A final judgment may order a party to transfer real property, transfer personal property, deliver deeds or other documents, or perform other specific acts. If a party fails to perform an act ordered by the court, the movant may file a motion requesting a judgment regarding the act.

If the motion is granted, the court will issue an order to ensure the act is performed. Specifically, the court may issue an order commanding a third party to perform the act on behalf of the non-complying party. In the alternative, the court may issue an order performing the act on behalf of the non-complying party.

Motion for Money Judgment


If one party owes money to another party pursuant to a prior court order, the party owed the money (the creditor party) can file a motion requesting the court to issue a money judgment against the party who owes the money (the debtor party).

If the court issues a money judgment, the creditor party can use the money judgment to obtain an interest in the debtor party's real estate or personal property. The debtor party's personal property includes checking accounts, savings accounts, and other bank accounts.

If the debtor party refuses to pay the debt after the money judgment is issued, the creditor party can take various actions to collect the debt. For example, the creditor party can bring a foreclosure action against the debtor party's real estate or the creditor party can seize the debtor party's bank accounts.

Success Stories


The DHS law firm attorneys have produced successful outcomes for many family law clients. Please click here to read about success stories that reflect various family law issues. Perhaps you will see your marital issues reflected in one or more of these brief stories.

Contact Us

Please contact DHS for a confidential consultation with attorney Dougherty or Hanneman or Snedaker. Each is an Ohio State Bar Association Certified Specialist in Family Relations Law. They are three of only 115 attorneys in Ohio who have earned this designation as of January 1, 2013. Less than one-half (1/2) of one (1) percent of all family relations attorneys registered in Ohio has achieved this status!

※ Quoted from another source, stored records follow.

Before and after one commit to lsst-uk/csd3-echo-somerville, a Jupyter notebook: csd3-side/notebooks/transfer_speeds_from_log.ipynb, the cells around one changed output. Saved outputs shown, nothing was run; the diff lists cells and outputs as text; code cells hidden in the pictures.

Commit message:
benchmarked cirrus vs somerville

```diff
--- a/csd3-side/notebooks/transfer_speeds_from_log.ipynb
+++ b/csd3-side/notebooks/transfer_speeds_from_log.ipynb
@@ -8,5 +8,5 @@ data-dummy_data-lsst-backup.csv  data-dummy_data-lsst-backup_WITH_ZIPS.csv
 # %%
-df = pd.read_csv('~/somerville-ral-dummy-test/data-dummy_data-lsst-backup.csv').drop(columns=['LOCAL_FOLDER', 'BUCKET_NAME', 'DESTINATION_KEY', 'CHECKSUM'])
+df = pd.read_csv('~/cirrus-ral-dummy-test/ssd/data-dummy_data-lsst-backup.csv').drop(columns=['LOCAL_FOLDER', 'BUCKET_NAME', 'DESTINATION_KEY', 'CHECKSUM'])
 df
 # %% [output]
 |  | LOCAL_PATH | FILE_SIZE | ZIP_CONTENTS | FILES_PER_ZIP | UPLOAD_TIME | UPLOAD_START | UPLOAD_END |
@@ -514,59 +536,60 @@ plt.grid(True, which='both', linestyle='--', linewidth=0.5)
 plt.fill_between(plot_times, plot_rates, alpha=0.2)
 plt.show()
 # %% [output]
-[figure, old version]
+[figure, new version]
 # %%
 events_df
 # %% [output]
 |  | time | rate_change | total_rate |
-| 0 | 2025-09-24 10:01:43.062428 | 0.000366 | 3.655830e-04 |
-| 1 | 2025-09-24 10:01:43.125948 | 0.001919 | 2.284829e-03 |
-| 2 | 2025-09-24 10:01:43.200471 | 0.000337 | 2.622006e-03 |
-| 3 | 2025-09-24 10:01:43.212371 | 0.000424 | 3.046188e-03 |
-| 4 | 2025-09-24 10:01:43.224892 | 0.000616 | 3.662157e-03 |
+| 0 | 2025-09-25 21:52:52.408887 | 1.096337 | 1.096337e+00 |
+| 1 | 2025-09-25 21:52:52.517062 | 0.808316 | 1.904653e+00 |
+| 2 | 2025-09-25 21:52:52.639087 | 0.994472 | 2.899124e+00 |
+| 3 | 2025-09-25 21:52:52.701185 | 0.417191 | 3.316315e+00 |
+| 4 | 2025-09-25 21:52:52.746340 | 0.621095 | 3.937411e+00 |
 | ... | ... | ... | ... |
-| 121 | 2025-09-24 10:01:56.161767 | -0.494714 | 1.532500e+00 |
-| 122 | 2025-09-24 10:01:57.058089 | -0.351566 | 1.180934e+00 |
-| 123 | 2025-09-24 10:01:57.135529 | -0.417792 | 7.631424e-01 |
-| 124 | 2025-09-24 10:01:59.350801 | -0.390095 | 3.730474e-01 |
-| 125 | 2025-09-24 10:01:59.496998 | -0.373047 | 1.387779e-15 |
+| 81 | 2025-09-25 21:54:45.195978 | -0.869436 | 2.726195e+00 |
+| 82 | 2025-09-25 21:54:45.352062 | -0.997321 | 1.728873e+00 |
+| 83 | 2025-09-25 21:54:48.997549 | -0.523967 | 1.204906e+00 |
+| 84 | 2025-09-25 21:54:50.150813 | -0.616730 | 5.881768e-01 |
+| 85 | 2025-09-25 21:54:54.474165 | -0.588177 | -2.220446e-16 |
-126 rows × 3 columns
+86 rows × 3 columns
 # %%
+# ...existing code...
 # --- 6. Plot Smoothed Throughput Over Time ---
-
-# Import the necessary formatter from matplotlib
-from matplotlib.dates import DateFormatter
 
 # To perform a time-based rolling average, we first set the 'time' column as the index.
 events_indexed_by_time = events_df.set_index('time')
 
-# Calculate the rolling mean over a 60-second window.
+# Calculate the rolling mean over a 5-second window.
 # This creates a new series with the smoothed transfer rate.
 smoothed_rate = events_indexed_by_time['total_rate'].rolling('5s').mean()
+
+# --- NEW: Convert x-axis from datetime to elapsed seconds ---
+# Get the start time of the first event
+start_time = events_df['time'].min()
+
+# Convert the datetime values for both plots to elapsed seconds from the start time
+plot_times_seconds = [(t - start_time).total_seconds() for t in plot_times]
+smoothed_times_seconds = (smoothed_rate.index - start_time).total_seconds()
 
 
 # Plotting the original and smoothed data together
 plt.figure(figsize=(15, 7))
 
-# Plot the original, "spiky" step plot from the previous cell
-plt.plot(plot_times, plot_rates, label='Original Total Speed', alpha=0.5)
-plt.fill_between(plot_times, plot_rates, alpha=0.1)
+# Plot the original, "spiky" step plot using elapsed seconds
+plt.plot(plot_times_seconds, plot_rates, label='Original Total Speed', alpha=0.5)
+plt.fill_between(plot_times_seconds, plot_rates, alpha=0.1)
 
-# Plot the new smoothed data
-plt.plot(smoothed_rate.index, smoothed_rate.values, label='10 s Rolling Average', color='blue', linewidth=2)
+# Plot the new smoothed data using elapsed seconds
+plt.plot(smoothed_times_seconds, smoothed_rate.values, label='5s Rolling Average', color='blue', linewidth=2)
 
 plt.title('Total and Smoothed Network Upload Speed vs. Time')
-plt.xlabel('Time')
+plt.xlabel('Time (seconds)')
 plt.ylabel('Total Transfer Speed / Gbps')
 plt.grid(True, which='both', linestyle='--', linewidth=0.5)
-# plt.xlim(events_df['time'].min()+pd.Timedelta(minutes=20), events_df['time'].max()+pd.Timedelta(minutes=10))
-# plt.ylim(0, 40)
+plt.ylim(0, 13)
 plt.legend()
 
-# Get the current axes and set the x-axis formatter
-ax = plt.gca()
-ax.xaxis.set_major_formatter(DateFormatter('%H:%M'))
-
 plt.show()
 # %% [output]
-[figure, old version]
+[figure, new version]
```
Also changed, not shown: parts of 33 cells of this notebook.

DHS is located in a safe, convenient northwest Columbus suburb with free on-site parking. The building is west of the intersection of Sawmill Road and Bethel Road. (Bethel Road becomes Hayden Road west of the Sawmill Road intersection.) The offices are in the classic redbrick Northwest Law Offices Building:

  • next to Bravo! Cucina Italiana Restaurant,
  • on the north side of Hayden Road, and
  • east of Riverside Drive (State Route 33).

Then turn onto Donnylane Boulevard from Hayden Road. Then turn right into the parking lot behind the building. The main entrance is at the rear of the building.